Thank you, ADK Baker readers.  The fact that you are here, reading this, means the world to me.  I appreciate each and every one of you.

photo credit: http://4.bp.blogspot.com/-Ow19sN5lNxg/UX6jcDUuLUI/AAAAAAAACy8/eI4B7AIZabw/s1600/birthday4.jpg

Friday, May 24, 2013

Insanely Easy Home-Made Glazed Doughnuts

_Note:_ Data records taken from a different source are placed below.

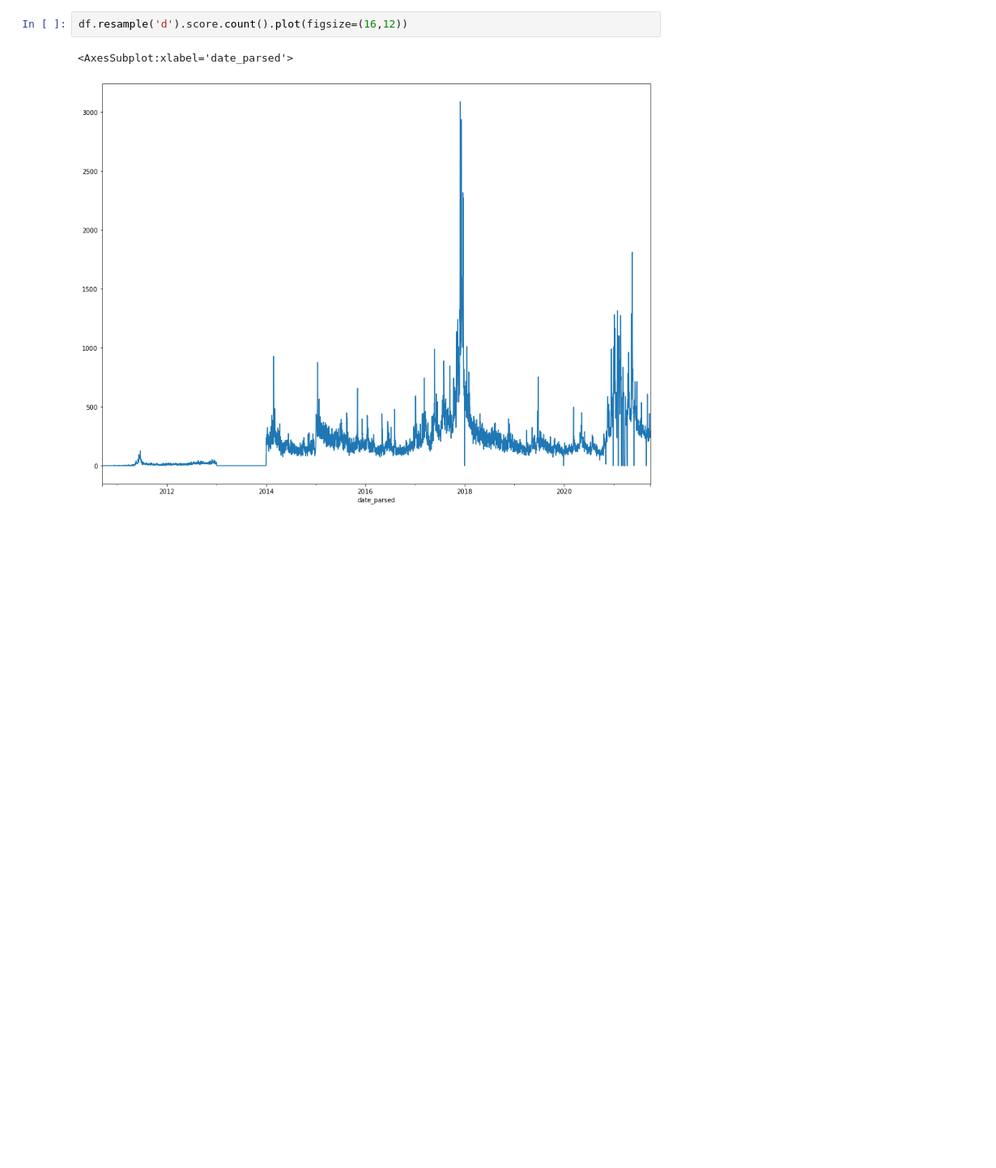
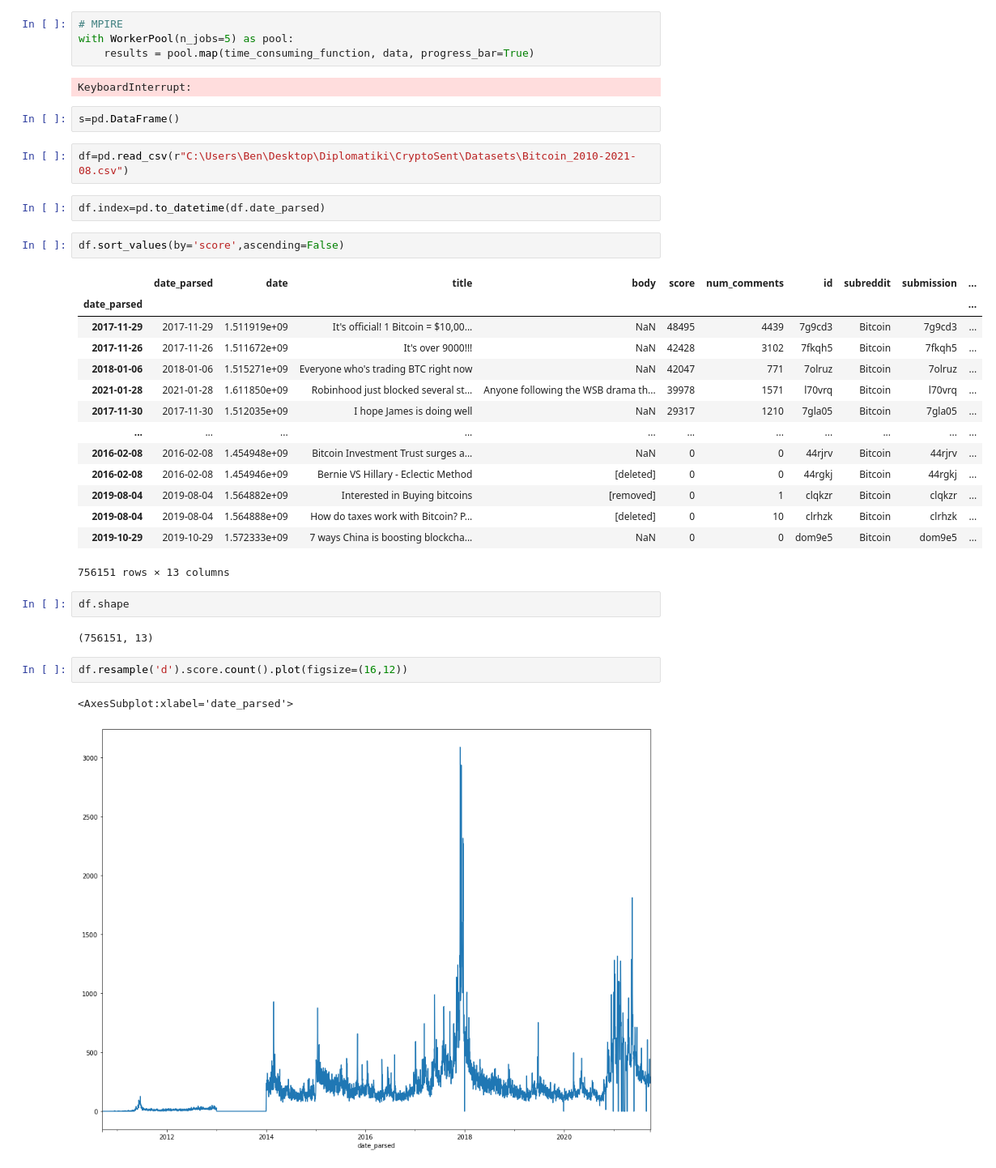
Before and after one commit to VeniJeen/CryptoSent, a Jupyter notebook: Scraping/Bitcoin Scrapes Merging.ipynb, the cells around one changed output. Shown at 81% size. Cells and saved outputs as stored; diff of their text form; blank space fills up the shorter version.

```diff
--- a/Scraping/Bitcoin Scrapes Merging.ipynb
+++ b/Scraping/Bitcoin Scrapes Merging.ipynb
@@ -18,3 +31,36 @@ df.index=pd.to_datetime(df.date_parsed)
+# %%
+# MPIRE
+with WorkerPool(n_jobs=5) as pool:
+    results = pool.map(time_consuming_function, data, progress_bar=True)
+# %% [output]
+KeyboardInterrupt:
+# %%
+s=pd.DataFrame()
+# %%
+df=pd.read_csv(r"C:\Users\Ben\Desktop\Diplomatiki\CryptoSent\Datasets\Bitcoin_2010-2021-08.csv")
+# %%
+df.index=pd.to_datetime(df.date_parsed)
+# %%
+df.sort_values(by='score',ascending=False)
+# %% [output]
+|  | date_parsed | date | title | body | score | num_comments | id | subreddit | submission | ... |
+| date_parsed |  |  |  |  |  |  |  |  |  | ... |
+| 2017-11-29 | 2017-11-29 | 1.511919e+09 | It's official! 1 Bitcoin = $10,00... | NaN | 48495 | 4439 | 7g9cd3 | Bitcoin | 7g9cd3 | ... |
+| 2017-11-26 | 2017-11-26 | 1.511672e+09 | It's over 9000!!! | NaN | 42428 | 3102 | 7fkqh5 | Bitcoin | 7fkqh5 | ... |
+| 2018-01-06 | 2018-01-06 | 1.515271e+09 | Everyone who's trading BTC right now | NaN | 42047 | 771 | 7olruz | Bitcoin | 7olruz | ... |
+| 2021-01-28 | 2021-01-28 | 1.611850e+09 | Robinhood just blocked several st... | Anyone following the WSB drama th... | 39978 | 1571 | l70vrq | Bitcoin | l70vrq | ... |
+| 2017-11-30 | 2017-11-30 | 1.512035e+09 | I hope James is doing well | NaN | 29317 | 1210 | 7gla05 | Bitcoin | 7gla05 | ... |
+| ... | ... | ... | ... | ... | ... | ... | ... | ... | ... | ... |
+| 2016-02-08 | 2016-02-08 | 1.454948e+09 | Bitcoin Investment Trust surges a... | NaN | 0 | 0 | 44rjrv | Bitcoin | 44rjrv | ... |
+| 2016-02-08 | 2016-02-08 | 1.454946e+09 | Bernie VS Hillary - Eclectic Method | [deleted] | 0 | 0 | 44rgkj | Bitcoin | 44rgkj | ... |
+| 2019-08-04 | 2019-08-04 | 1.564882e+09 | Interested in Buying bitcoins | [removed] | 0 | 1 | clqkzr | Bitcoin | clqkzr | ... |
+| 2019-08-04 | 2019-08-04 | 1.564888e+09 | How do taxes work with Bitcoin? P... | [deleted] | 0 | 10 | clrhzk | Bitcoin | clrhzk | ... |
+| 2019-10-29 | 2019-10-29 | 1.572333e+09 | 7 ways China is boosting blockcha... | NaN | 0 | 0 | dom9e5 | Bitcoin | dom9e5 | ... |
+756151 rows × 13 columns
+# %%
+df.shape
+# %% [output]
+(756151, 13)
 # %%
 df.resample('d').score.count().plot(figsize=(16,12))
 # %% [output]
```
Also changed, not shown: parts of 11 cells of this notebook, 3 other files.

While I research healthier recipes to post on this blog (a promise to you and to myself!), I bring you something not quite so healthy, but very simple and satisfying -- the easiest home-made glazed doughnut.  This is a recipe for a doughnut so quick and delicious that you won't believe you did it yourself! It all starts with a loaf of frozen bread dough. While partially thawed, you slice the loaf into even rounds. When the rounds are thawed through, a hole is poked in the middle and the each round is stretched into a ring. The doughnuts are then set to rise to about double their size, and then quickly fried, one side and then the other, in a small pot with about an inch/inch-and-a-half of hot canola oil. They are then drained on paper towels and finally coated with a thin confectioners sugar glaze. And eaten, yes, they are eaten!

Coming soon - I'm concocting another doughnut, without the hole, filled with pastry cream and covered in chocolate ganache -- my version of a Boston Cream Doughnut (I'll have to give them ALL away!)... Soon, I promise!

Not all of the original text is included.